During the election, it was reported that armed soldiers "show[ed] voters how to mark their ballots" and that soldiers and police surrounded the legislature as it certified the election results.[12]


The elections were held under plurality voting.

Nguyễn Văn Thiệu1,649,56134.83
Trương Đình Dzu817,12017.26
Phan Khắc Sửu513,37410.84
Trần Văn Hương474,10010.01
Hà Thúc Ký349,4737.38
Nguyễn Đình Quất291,7186.16
Nguyễn Hòa Hiệp160,7903.40
Vũ Hồng Khanh149,2763.15
Hoàng Cơ Bình131,0712.77
Phạm Huy Cơ106,3172.25
Trần Văn Lý92,6041.96
Valid votes4,735,40497.27
Invalid/blank votes132,8622.73
Total votes4,868,266100.00
Registered voters/turnout5,853,25183.17
Source: Congressional Record

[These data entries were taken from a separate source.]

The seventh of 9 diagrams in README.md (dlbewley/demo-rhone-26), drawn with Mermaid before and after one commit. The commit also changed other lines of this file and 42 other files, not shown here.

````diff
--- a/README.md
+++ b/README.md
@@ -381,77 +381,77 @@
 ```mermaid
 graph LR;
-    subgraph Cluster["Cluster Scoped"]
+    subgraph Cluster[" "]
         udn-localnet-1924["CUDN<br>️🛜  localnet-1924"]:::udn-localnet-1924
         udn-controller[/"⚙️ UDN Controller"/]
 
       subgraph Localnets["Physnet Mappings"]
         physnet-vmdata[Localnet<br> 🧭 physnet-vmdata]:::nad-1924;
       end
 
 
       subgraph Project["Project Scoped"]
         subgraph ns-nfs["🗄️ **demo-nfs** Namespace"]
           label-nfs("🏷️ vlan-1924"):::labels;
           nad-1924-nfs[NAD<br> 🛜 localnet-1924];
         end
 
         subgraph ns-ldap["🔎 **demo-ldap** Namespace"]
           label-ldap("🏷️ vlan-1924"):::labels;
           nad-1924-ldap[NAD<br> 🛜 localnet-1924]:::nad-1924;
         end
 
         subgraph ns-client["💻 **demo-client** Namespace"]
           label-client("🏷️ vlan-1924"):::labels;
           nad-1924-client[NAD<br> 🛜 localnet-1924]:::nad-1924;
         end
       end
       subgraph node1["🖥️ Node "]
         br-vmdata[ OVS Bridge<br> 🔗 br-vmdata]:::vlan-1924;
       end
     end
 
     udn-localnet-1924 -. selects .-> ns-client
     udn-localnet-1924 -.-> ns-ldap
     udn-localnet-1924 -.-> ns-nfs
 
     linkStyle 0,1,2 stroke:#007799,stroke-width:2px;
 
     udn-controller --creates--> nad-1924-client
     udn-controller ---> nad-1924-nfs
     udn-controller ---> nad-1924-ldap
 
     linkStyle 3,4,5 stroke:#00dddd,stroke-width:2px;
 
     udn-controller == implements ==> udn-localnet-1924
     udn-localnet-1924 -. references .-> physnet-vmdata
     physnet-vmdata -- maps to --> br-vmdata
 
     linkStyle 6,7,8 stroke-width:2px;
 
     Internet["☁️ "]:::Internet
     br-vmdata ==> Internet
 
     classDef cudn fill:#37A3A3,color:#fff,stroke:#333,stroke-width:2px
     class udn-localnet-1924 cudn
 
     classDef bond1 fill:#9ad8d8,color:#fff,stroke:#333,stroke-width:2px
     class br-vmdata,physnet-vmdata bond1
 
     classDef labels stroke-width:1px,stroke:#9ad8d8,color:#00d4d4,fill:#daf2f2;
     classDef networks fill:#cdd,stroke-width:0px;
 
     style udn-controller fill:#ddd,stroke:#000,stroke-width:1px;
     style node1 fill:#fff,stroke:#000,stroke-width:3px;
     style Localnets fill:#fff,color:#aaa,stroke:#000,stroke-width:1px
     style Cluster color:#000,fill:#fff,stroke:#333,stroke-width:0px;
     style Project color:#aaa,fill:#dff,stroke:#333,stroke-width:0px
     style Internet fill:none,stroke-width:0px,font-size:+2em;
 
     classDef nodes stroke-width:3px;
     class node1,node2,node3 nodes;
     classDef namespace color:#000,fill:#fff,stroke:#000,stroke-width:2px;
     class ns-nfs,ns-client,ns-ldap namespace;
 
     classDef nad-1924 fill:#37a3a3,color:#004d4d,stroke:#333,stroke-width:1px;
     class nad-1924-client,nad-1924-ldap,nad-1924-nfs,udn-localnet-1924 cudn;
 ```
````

  1. ^ Dieter Nohlen, Florian Grotz & Christof Hartmann (2001) Elections in Asia: A data handbook, Volume II, p331 ISBN 0-19-924959-8
  2. ^ Karnow, Stanley (1997). Vietnam: A history. New York City, New York: Penguin Books. ISBN 0-670-84218-4.
  3. ^ Karnow, p466
  4. ^ James McAllister (2004) ""A Fiasco of Noble Proportions": The Johnson Administration and the South Vietnamese Elections of 1967", The Pacific Historical Review, 73 (4), pp640–641
  5. ^ a b c McAllister, p646
  6. ^ Karnow, pp465–466
  7. ^ McAllister, pp646–47
  8. ^ a b McAllister, p647
  9. ^ Karnow, p465
  10. ^ a b c d McAllister, p645
  11. ^ "South Viet Nam: A Vote for the Future". Time. 15 September 1967.
  12. ^ Pearson, Richard (2001-10-01). "Nguyen Van Thieu Dies". Washington Post. ISSN 0190-8286. Retrieved 2023-01-25.